Yesterday I attended the Land Court in Brisbane. It was day 3 of an action brought by a group of Central Queensland landowners and the community group Coast and Country Association Queensland, who challenge the approval of Hancock Coal's (and GVK's) Alpha mine on the basis of the threat it poses to water supplies; the irreversible damage to the environment by opencast mining (and don't forget the rail corridor); the threat to the Great Barrier Reef of port dredging and bulk carrier channels; and the project's contribution to global carbon emissions, and hence climate change.
Supporters of the graziers' cause were asked to attend the Court today because individual landowners were going to be taking the stand. Gathered outside before proceedings began at 10 were representatives of a number of lobby groups, including Lock the Gate Alliance, Protect the Bush Alliance and wildlife organisations, as well as many individuals who believe that farmers' rights and protection of the environment should be defended more vigorously under the law.
The court resumed with the landowners' cross-examination of a groundwater expert, and was principally concerned with the potential groundwater impact of the mine on properties adjoining rather than within the mining lease application area. Of surprise to me was the lack of a regional groundwater model based on the impacts of all four proposed mines in the Alpha area. The landowners argued that baseline data used in groundwater modelling by the mining companies should have been carried out over a longer period so that water level fluctuations following particularly wet or dry seasons are fully understood.
I noted wryly that water-level-monitoring devices on bore holes are solar-powered.
None of the landowners can afford a barrister so are representing themselves in court. Not only do they each have to grapple with the science of hydrogeology but also legal speak and procedure. The judge was looking out for them, however. He told them to take time whenever they got flustered; he carefully explained the procedural subtleties of their submissions when they were challenged by Hancock's highly polished barrister; and expressed his pervading concern about the landowners' belief that they are not getting a fair go in their dealings with the mining company to obtain 'make-good agreements'. These are intended to reduce uncertainty about the landowners' future economic viability by securing an assurance from Hancock that they will replace water lost as a result of mining activity.
During the evidence of the first landowner to take the stand, a grazier from near Jericho, the court became bogged in a technicality: whether a certain disclosure by the witness was consistent with the maintenance of confidentiality preserved by 'without prejudice'* correspondence between the parties. This matter consumed a great deal of the rest of the day's session, and taxed my brain enormously. The workings of the court are fascinating and extremely demanding.

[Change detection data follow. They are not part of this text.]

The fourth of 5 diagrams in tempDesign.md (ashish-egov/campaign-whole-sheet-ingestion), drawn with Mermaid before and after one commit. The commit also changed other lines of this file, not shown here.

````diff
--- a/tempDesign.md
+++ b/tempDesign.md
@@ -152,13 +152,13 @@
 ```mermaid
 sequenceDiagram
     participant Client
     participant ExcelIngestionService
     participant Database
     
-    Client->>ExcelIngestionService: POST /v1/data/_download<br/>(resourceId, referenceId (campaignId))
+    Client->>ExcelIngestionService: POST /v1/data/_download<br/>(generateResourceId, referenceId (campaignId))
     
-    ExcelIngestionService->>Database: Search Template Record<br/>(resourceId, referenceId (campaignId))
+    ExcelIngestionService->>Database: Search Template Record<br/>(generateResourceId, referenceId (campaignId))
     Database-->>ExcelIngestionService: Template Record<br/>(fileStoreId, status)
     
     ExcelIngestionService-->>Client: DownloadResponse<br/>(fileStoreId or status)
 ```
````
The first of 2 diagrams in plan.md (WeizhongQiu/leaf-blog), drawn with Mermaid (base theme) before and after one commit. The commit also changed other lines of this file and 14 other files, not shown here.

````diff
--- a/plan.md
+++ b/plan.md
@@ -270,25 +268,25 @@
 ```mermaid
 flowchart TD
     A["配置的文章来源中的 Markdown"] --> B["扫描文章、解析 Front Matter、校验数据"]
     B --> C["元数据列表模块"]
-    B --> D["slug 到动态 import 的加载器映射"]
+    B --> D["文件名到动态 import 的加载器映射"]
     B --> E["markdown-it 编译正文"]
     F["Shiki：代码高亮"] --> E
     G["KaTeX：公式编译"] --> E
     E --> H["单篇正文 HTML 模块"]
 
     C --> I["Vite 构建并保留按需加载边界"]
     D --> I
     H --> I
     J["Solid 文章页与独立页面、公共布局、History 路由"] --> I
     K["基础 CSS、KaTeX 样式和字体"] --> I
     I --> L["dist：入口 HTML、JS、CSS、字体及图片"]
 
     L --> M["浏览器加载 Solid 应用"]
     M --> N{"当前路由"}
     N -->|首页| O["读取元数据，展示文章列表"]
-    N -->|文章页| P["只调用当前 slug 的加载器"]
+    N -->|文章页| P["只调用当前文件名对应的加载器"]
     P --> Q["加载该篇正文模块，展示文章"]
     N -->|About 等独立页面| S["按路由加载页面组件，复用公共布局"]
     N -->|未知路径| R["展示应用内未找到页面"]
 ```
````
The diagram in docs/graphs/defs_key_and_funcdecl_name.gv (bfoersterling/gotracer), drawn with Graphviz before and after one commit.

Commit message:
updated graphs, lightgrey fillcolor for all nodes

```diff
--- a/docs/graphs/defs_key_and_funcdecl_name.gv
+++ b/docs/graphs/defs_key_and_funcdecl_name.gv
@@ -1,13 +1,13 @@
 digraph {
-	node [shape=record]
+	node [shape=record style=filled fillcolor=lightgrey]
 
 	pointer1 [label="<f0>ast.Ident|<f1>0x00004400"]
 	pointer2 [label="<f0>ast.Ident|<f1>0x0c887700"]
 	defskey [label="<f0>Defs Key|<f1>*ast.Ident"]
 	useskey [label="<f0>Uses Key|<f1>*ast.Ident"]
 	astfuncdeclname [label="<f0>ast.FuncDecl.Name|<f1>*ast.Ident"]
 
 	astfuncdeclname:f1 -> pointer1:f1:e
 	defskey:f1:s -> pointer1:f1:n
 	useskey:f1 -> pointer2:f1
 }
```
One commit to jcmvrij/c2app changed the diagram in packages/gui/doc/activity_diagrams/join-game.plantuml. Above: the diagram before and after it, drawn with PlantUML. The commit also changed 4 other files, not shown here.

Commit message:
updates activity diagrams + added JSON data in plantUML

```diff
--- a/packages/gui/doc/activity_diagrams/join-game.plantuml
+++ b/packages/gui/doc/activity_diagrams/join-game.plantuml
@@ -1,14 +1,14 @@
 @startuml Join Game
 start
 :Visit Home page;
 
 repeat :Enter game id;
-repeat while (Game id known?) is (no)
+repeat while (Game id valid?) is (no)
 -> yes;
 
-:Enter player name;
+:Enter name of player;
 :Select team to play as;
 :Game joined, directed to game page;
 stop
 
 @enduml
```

But I'll be back.
Below: enthusiastic supporters of the landowners, and the Queensland police keeping an eye on us
* Without any loss or waiver of rights or privileges